Stephen joined the research group led by Professor Ian Frazer at The University of Queensland Diamantina Institute in 2007 to undertake postdoctoral research, investigating immune regulation in animal models of cervical cancer.
In 2010, he furthered his training in the field of cancer immunotherapy by secondment to the laboratory of Professor Mark Smyth at the Peter MacCallum Cancer Centre in Melbourne. There, he and his group developed a novel therapeutic cancer vaccine for B cell lymphomas, and through collaboration with international colleagues in France, made significant inroads into understanding how the immune system is required for effective chemotherapy treatment outcomes in cancer patients.
Returning to UQDI in May 2012, Stephen established his own group whose vision and goal is to develop and promote blood cancer immunotherapies at the Translational Research Institute and UQ.
Immune Based Therapies

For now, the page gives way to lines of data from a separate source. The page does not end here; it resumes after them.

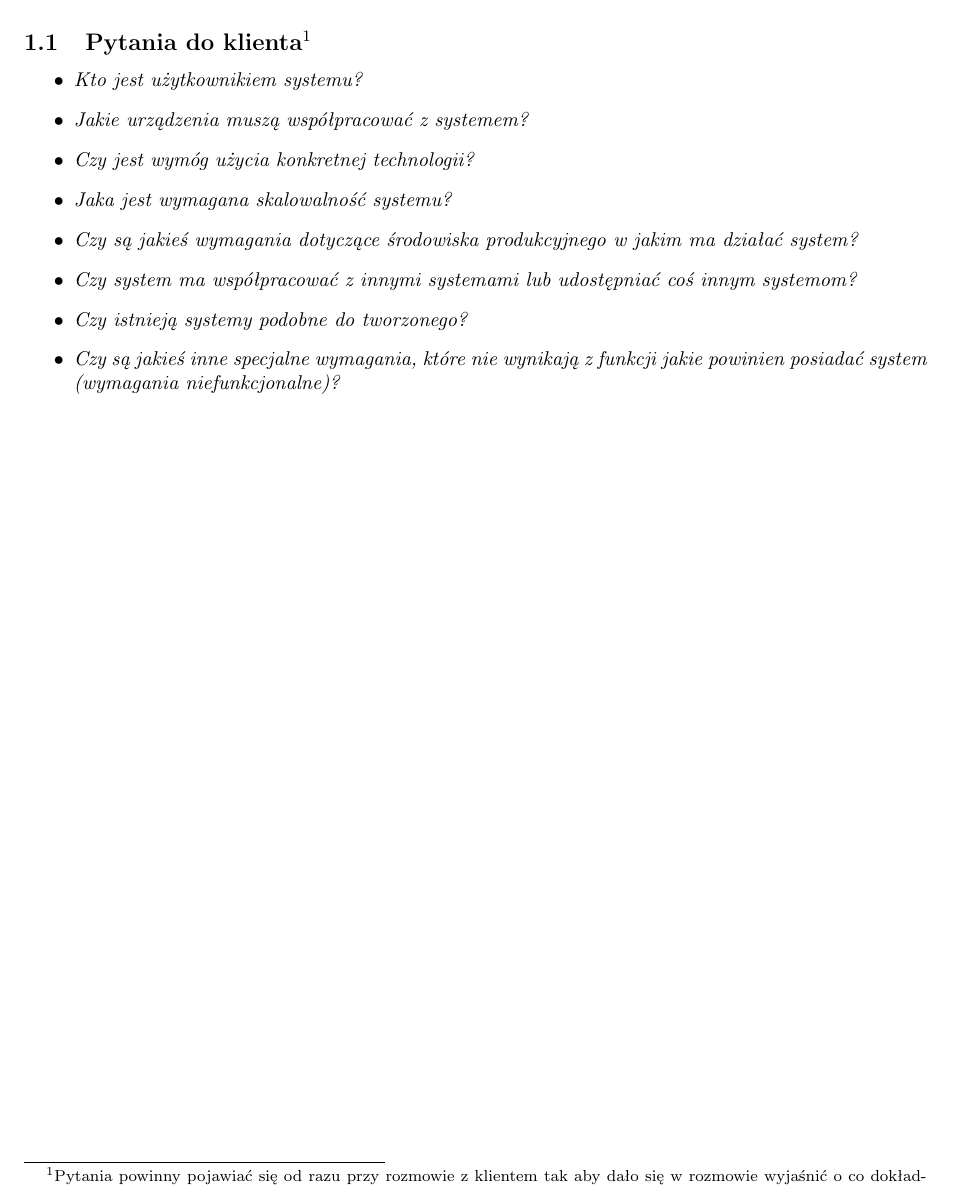
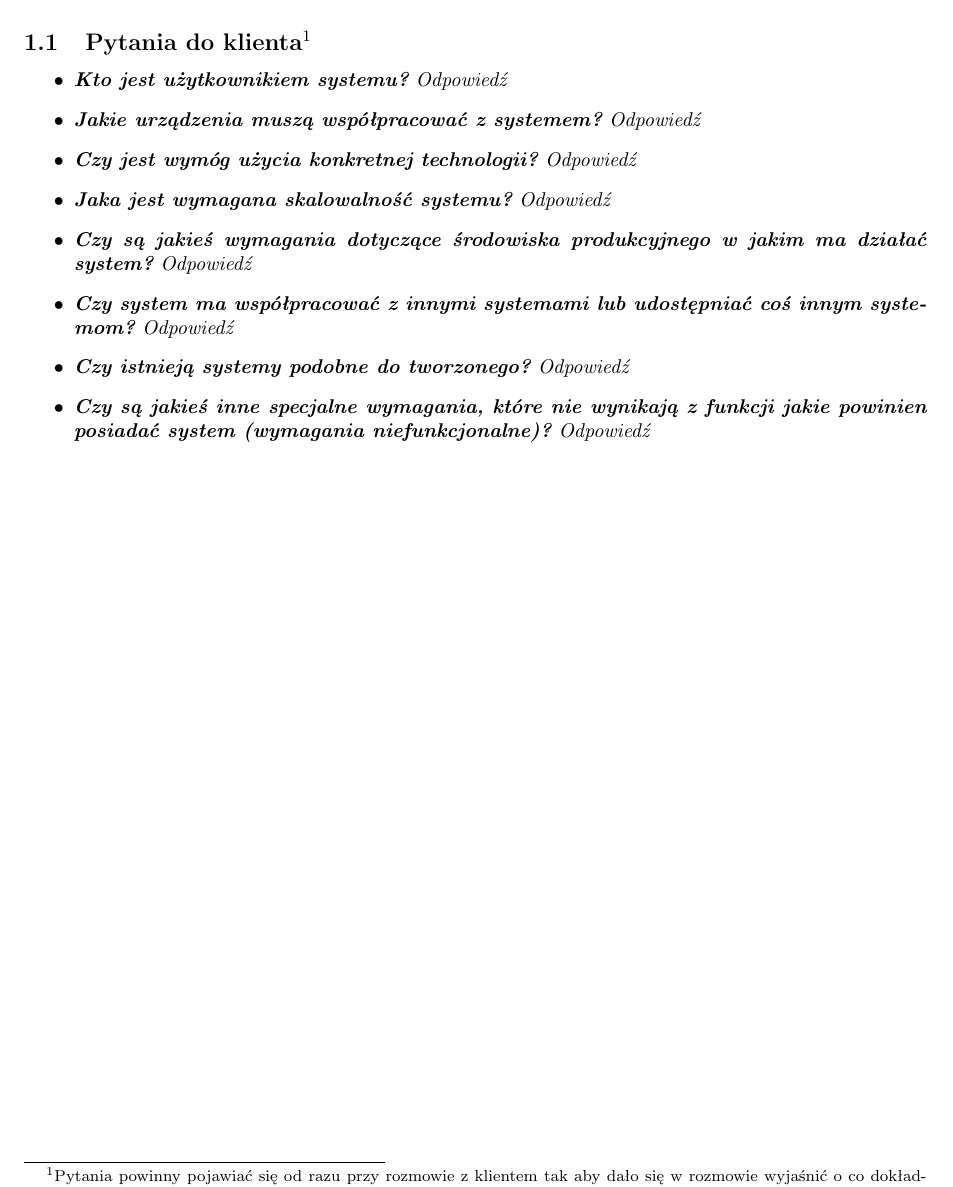
Before and after one commit to lechup/social-internet-monitoring-system, a LaTeX document (userstory-latex/szablon-glowne-zadanie-systemu.tex): part of the page, cut so that both start at the same text. Compiled offline with pdfLaTeX.

Commit message:
drobne modyfikacje szablonu glownego zadania systemu

```diff
--- a/userstory-latex/szablon-glowne-zadanie-systemu.tex
+++ b/userstory-latex/szablon-glowne-zadanie-systemu.tex
@@ -11,28 +11,28 @@
         Tutaj opisać ogólnie główne zadanie systemu, bez realizacji którego nie będzie można powiedzieć, że system działa. Jak system składa się z kilku podsystemów, dla każdego systemu przygotować podobną kartę wymagań.
         \begin{questions}
             \item{
-                Kto jest użytkownikiem systemu?
+                \textbf{Kto jest użytkownikiem systemu?} Odpowiedź
             }
             \item{
-                Jakie urządzenia muszą współpracować z systemem?
+                \textbf{Jakie urządzenia muszą współpracować z systemem?} Odpowiedź
             }
             \item{
-                Czy jest wymóg użycia konkretnej technologii?
+                \textbf{Czy jest wymóg użycia konkretnej technologii?} Odpowiedź
             }
             \item{
-                Jaka jest wymagana skalowalność systemu?
+                \textbf{Jaka jest wymagana skalowalność systemu?} Odpowiedź
             }
             \item{
-                Czy są jakieś wymagania dotyczące środowiska produkcyjnego w jakim ma działać system?
+                \textbf{Czy są jakieś wymagania dotyczące środowiska produkcyjnego w jakim ma działać system?} Odpowiedź
             }
             \item{
-                Czy system ma współpracować z innymi systemami lub udostępniać coś innym systemom?
+                \textbf{Czy system ma współpracować z innymi systemami lub udostępniać coś innym systemom?} Odpowiedź
             }
             \item{
-                Czy istnieją systemy podobne do tworzonego?
+                \textbf{Czy istnieją systemy podobne do tworzonego?} Odpowiedź
             }
             \item{
-                Czy są jakieś inne specjalne wymagania, które nie wynikają z funkcji jakie powinien posiadać system (wymagania niefunkcjonalne)?
+                \textbf{Czy są jakieś inne specjalne wymagania, które nie wynikają z funkcji jakie powinien posiadać system (wymagania niefunkcjonalne)?} Odpowiedź
             }
         \end{questions}
     \end{userstory}
```
Also changed, not shown: praca.pdf.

Stephen’s group focuses on developing and assessing combination immune-based therapies in mouse models of cancer, and investigating how tumours escape control by the immune system. They are also interested in how external ‘modifiable’ factors - such as chronic stress - impact on the immune system and on immunotherapy.

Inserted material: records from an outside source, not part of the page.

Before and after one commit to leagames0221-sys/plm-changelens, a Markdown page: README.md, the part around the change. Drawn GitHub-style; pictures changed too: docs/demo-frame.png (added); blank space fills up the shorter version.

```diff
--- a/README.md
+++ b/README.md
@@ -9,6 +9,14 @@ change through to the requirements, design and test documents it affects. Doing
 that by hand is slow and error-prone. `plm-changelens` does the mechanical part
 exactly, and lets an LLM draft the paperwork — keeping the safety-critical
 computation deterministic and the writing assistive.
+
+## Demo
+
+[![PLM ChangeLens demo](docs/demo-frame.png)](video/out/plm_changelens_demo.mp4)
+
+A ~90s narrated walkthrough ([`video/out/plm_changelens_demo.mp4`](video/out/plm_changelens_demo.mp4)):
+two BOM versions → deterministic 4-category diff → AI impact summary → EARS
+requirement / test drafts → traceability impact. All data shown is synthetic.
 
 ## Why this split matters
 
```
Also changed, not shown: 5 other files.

“Our vision is to try and incorporate immune-based therapies with conventional therapies for cancer,” says Stephen. “Current therapies are very toxic and don’t always work that well, particularly in patients who have resistant tumours or have relapsed to disease. By combining immune-based therapies with conventional treatments, we hope to boost the overall effect and create more durable responses to different types of cancer.”